Meanwhile, the increasingly difficult Challenges are solely A.I. orientated encounters and they really push you to your limits at times. There’s also the regularly changing Mayhem offerings that lock down a deck of your choosing whilst setting some rules; for example, the current Mayhem event, at the time of writing, lowers the Mana cost of your two lowest cards by two. There generally will be an entry fee for this mode, but the rewards for doing well are definitely worth the investment of in-game currency.
Given that Minion Masters throws rewards at you from all directions to level the playing field and the gameplay is frantically fun, it’s not going to escape some real criticism. The biggest of which is how the matches, despite being enjoyable, are very similar in the overall play no matter what game mode is being played. It’s only pre- and post-match that the quirks of the different modes are truly noticed; however the saving grace here is that every match plays out differently due to the combos of Masters and decks, ensuring enough freshness to keep you coming back.
The other issue faced is just how clunky all the menus are, with deck-building suffering the most as you watch it sluggishly transition from showing one card to the next. Even when opening tokens and chests it can lag massively or stop completely for a short period of time, which makes zero sense given how the gameplay manages to stay smooth during the chaos.
Overall, Minion Masters on Xbox One is an addictive card-based game that’s full of fast, furious, and tactical gameplay that seldom fails to provide enjoyment. There are a decent amount of game modes, a great selection of cards to collect and some cool looking character models for both the minions and the Masters. It has to be said that BetaDwarf appear to have balanced out the benefits of those who pay for stuff and the ones who want to earn their way to the top the slightly tougher way.

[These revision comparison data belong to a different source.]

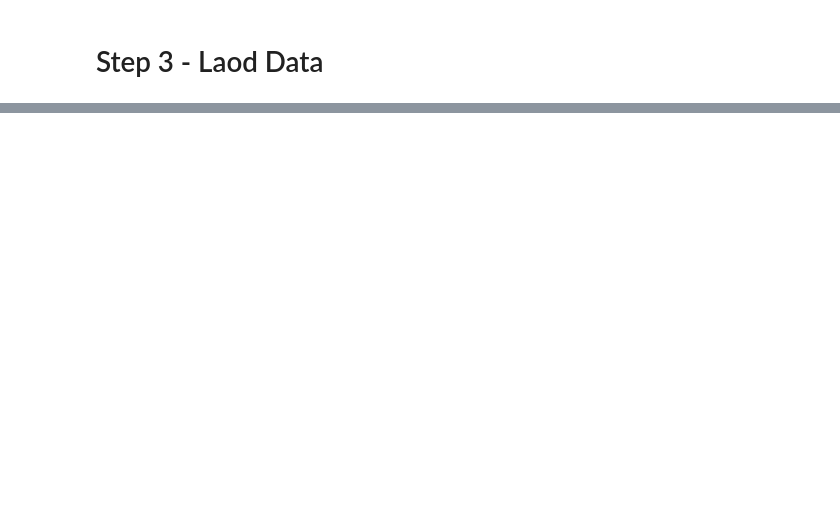
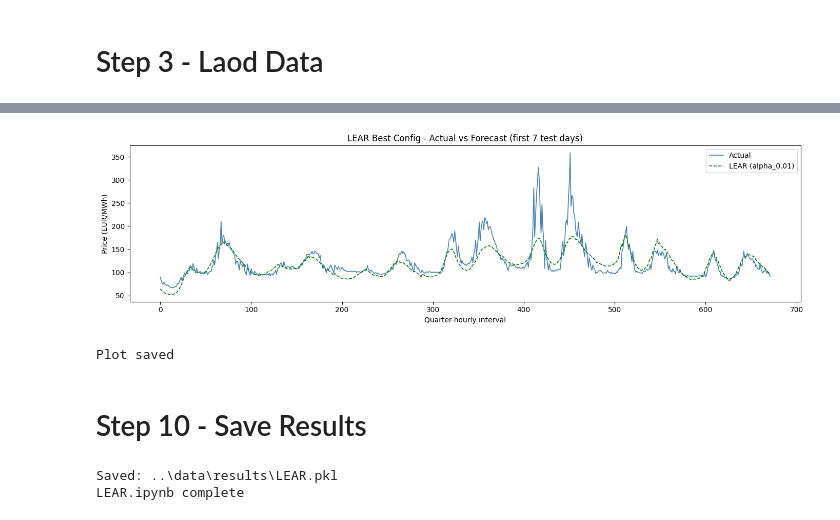
Before and after one commit to Ebtehal-AL/electricity-price-forecasting, a Jupyter notebook: notebooks/LEAR.ipynb, the cells around one changed output, grey strips where cells are left out. Saved outputs shown, nothing was run; the diff lists cells and outputs as text; code cells hidden in the pictures; blank space fills up the shorter version.

```diff
--- a/notebooks/LEAR.ipynb
+++ b/notebooks/LEAR.ipynb
@@ -59,9 +77,11 @@ n_total = len(all_days)     # 144
 X_all = df[features].values   # (13824, 7)
 y_all = df[target].values     # (13824,)
 
+# ground-truth prices for the test period in EUR/MWh
+train_end  = n_train * nintervals
+y_test_orig = y_all[train_end:].reshape(n_test, nintervals)
+
 print(f"X_all : {X_all.shape}")
-print(f"y_all : {y_all.shape}")
-print(f"Train : {n_train} days")
-print(f"Test  : {n_test} days")
+print(f"Train : {n_train} days - Test : {n_test} days  - Total : {n_total} days")
 # %% [output]
 X_all : (13824, 7)
@@ -181,18 +278,8 @@ Plot saved
 # %%
-lear_dict = {
-    "model_name"   : "LEAR",
-    "prediction"   : y_pred_orig,
-    "y_test"       : y_test_orig,
-    "offset"       : offset_y,
-    "scale"        : scale_y,
-    "mae"          : mae,
-    "test_days"    : [str(d) for d in test_days],
-    "pred_windows" : {w: lear_pred_windows[w] * scale_y + offset_y for w in windows},
-}
+best_4w = alpha_results[best_alpha]
 
-with open(output_dir / "LEAR.pkl", "wb") as f:
-    pickle.dump([lear_dict], f)
-
-print(f"Saved: {output_dir / 'LEAR.pkl'}")
-print("LEAR.ipynb complete")
+print("LEAR — Window Scheme Comparison (using {best_alpha})")
+print(f"{'Scheme':<30} {'MAE':>8} {'RMSE':>8}")
+print(f"{'4-window averaging':<30} {best_4w['MAE']:>8.4f} {best_4w['RMSE']:>8.4f}")
+print(f"{'Expanding window':<30} {mae_exp:>8.4f} {rmse_exp:>8.4f}")
 # %% [output]
@@ -200,0 +293,49 @@ LEAR.ipynb complete
+# %%
+best_pred = alpha_preds[best_alpha]
+n_plot    = 7 * nintervals
+
+fig, ax = plt.subplots(figsize=(14, 4))
+ax.plot(y_test_orig.flatten()[:n_plot], label="Actual", linewidth=1.2, color="steelblue")
+ax.plot(best_pred.flatten()[:n_plot], label=f"LEAR ({best_alpha})", linewidth=1.2, color="green", linestyle="--")
+ax.set_title("LEAR Best Config - Actual vs Forecast (first 7 test days)")
+ax.set_xlabel("Quarter-hourly interval")
+ax.set_ylabel("Price (EUR/MWh)")
+ax.legend()
+plt.tight_layout()
+plt.savefig(output_dir / "LEAR_forecast_plot.png", dpi=150, bbox_inches="tight")
+plt.show()
+print("Plot saved")
+# %% [output]
+[figure, added]
+Plot saved
+# %% [markdown]
+# Step 10 - Save Results
+# %%
+best_result = alpha_results[best_alpha]
+
+lear_dict = {
+    # identification
+    "model_name"       : "LEAR",
+    # best configuration — 4-window, best lambda by MAE
+    "best_alpha"       : best_alpha,
+    "best_alpha_val"   : best_alpha_val,
+    "all_alpha_results": alpha_results,
+    "prediction"       : best_pred,       # (n_test, 96) EUR/MWh, 4-window best
+    "mae"              : best_result["MAE"],
+    "rmse"             : best_result["RMSE"],
+    # window scheme comparison (both use best lambda)
+    "pred_expanding"   : pred_expanding,  # (n_test, 96) EUR/MWh
+    "mae_expanding"    : mae_exp,
+    "rmse_expanding"   : rmse_exp,
+    # ground truth and metadata
+    "y_test"           : y_test_orig,     # (n_test, 96) EUR/MWh
+    "test_days"        : [str(d) for d in test_days],
+}
+
+with open(output_dir / "LEAR.pkl", "wb") as f: pickle.dump([lear_dict], f)
+
+print(f"Saved: {output_dir / 'LEAR.pkl'}")
+print("LEAR.ipynb complete")
+# %% [output]
+Saved: ..\data\results\LEAR.pkl
+LEAR.ipynb complete
```
Also changed, not shown: parts of 15 cells of this notebook, 6 other files.
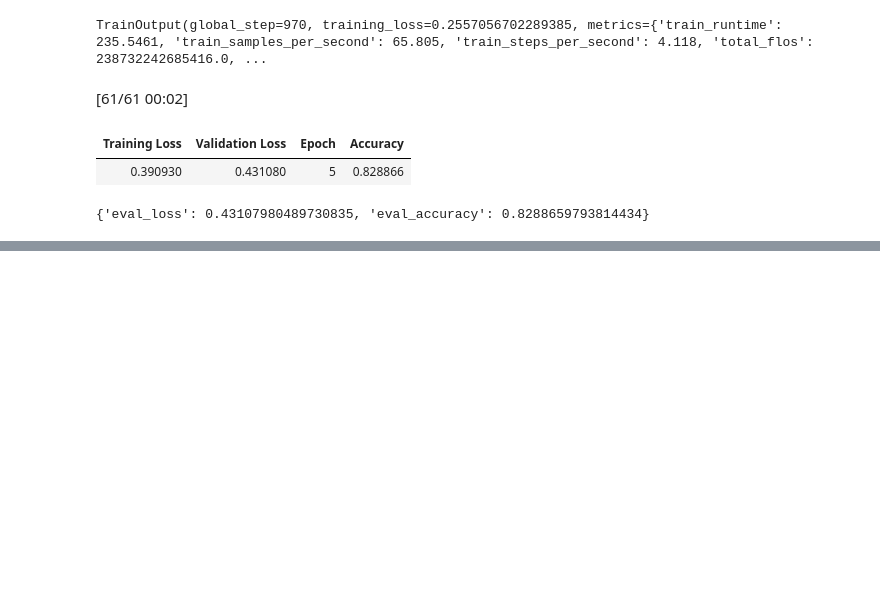
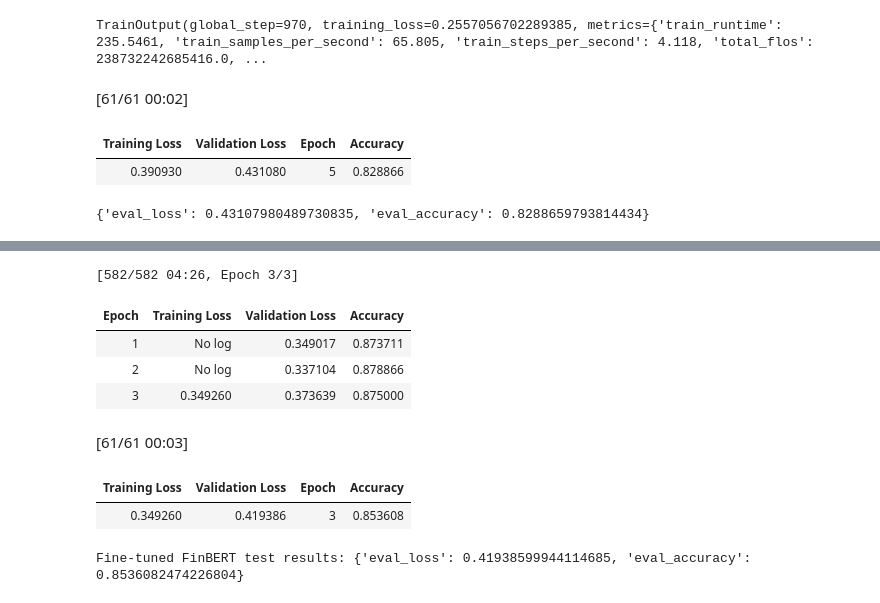
Before and after one commit to Ed-Neema/Financial-Sentiment-Classification, a Jupyter notebook: Finance_text_classification.ipynb, the cells around one changed output, grey strips where cells are left out. Saved outputs shown, nothing was run; the diff lists cells and outputs as text; code cells hidden in the pictures; blank space fills up the shorter version.

Commit message:
Comparing DistilBERT, FinBERT (the one I finetuned) and FinBert (off-the-shelf)

```diff
--- a/Finance_text_classification.ipynb
+++ b/Finance_text_classification.ipynb
@@ -188,0 +195,79 @@ print(test_results)
+# %%
+from datasets import load_dataset
+from transformers import (
+    AutoTokenizer, AutoModelForSequenceClassification,
+    DataCollatorWithPadding, TrainingArguments, Trainer
+)
+import numpy as np
+import evaluate
+
+# Dataset (reuse — already loaded, but shown for completeness)
+ds = load_dataset("atrost/financial_phrasebank")
+
+# Your label scheme
+id2label = {0: "negative", 1: "neutral", 2: "positive"}
+label2id = {"negative": 0, "neutral": 1, "positive": 2}
+
+# Tokenizer — FinBERT's own
+finbert_tokenizer = AutoTokenizer.from_pretrained("ProsusAI/finbert")
+
+def preprocess_function(examples):
+    return finbert_tokenizer(examples["sentence"], truncation=True)
+
+tokenized = ds.map(preprocess_function, batched=True)
+data_collator = DataCollatorWithPadding(tokenizer=finbert_tokenizer)
+
+# Fresh classification head, sized to your labels
+finbert_finetuned = AutoModelForSequenceClassification.from_pretrained(
+    "ProsusAI/finbert",
+    num_labels=3,
+    id2label=id2label,
+    label2id=label2id,
+    ignore_mismatched_sizes=True,
+)
+
+accuracy = evaluate.load("accuracy")
+
+def compute_metrics(eval_pred):
+    predictions, labels = eval_pred
+    predictions = np.argmax(predictions, axis=1)
+    return accuracy.compute(predictions=predictions, references=labels)
+
+training_args = TrainingArguments(
+    output_dir="./finbert-results",
+    learning_rate=2e-5,
+    per_device_train_batch_size=16,
+    per_device_eval_batch_size=16,
+    num_train_epochs=3,          # dropped from 5 — accuracy plateaued early last time
+    weight_decay=0.01,
+    eval_strategy="epoch",
+    save_strategy="epoch",
+    load_best_model_at_end=True,
+    push_to_hub=False,
+)
+
+trainer = Trainer(
+    model=finbert_finetuned,
+    args=training_args,
+    train_dataset=tokenized["train"],
+    eval_dataset=tokenized["validation"],
+    processing_class=finbert_tokenizer,
+    data_collator=data_collator,
+    compute_metrics=compute_metrics,
+)
+
+trainer.train()
+
+# The number that matters
+finbert_finetuned_results = trainer.evaluate(tokenized["test"])
+print("Fine-tuned FinBERT test results:", finbert_finetuned_results)
+# %% [output]
+[582/582 04:26, Epoch 3/3]
+| Epoch | Training Loss | Validation Loss | Accuracy |
+| 1 | No log | 0.349017 | 0.873711 |
+| 2 | No log | 0.337104 | 0.878866 |
+| 3 | 0.349260 | 0.373639 | 0.875000 |
+[61/61 00:03]
+| Training Loss | Validation Loss | Epoch | Accuracy |
+| 0.349260 | 0.419386 | 3 | 0.853608 |
+Fine-tuned FinBERT test results: {'eval_loss': 0.41938599944114685, 'eval_accuracy': 0.8536082474226804}
```
Also changed, not shown: parts of 7 cells of this notebook.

And although the technical gripes in the menus are an annoyance, I don’t believe they’re detrimental enough to do any harm to the rest of the experience.
Minion Masters might only have a solitary trick up its sleeve, but it’s a real curtain raiser and the action throughout the rather similar game modes is still more than worthy of your attention. Especially as it’s free!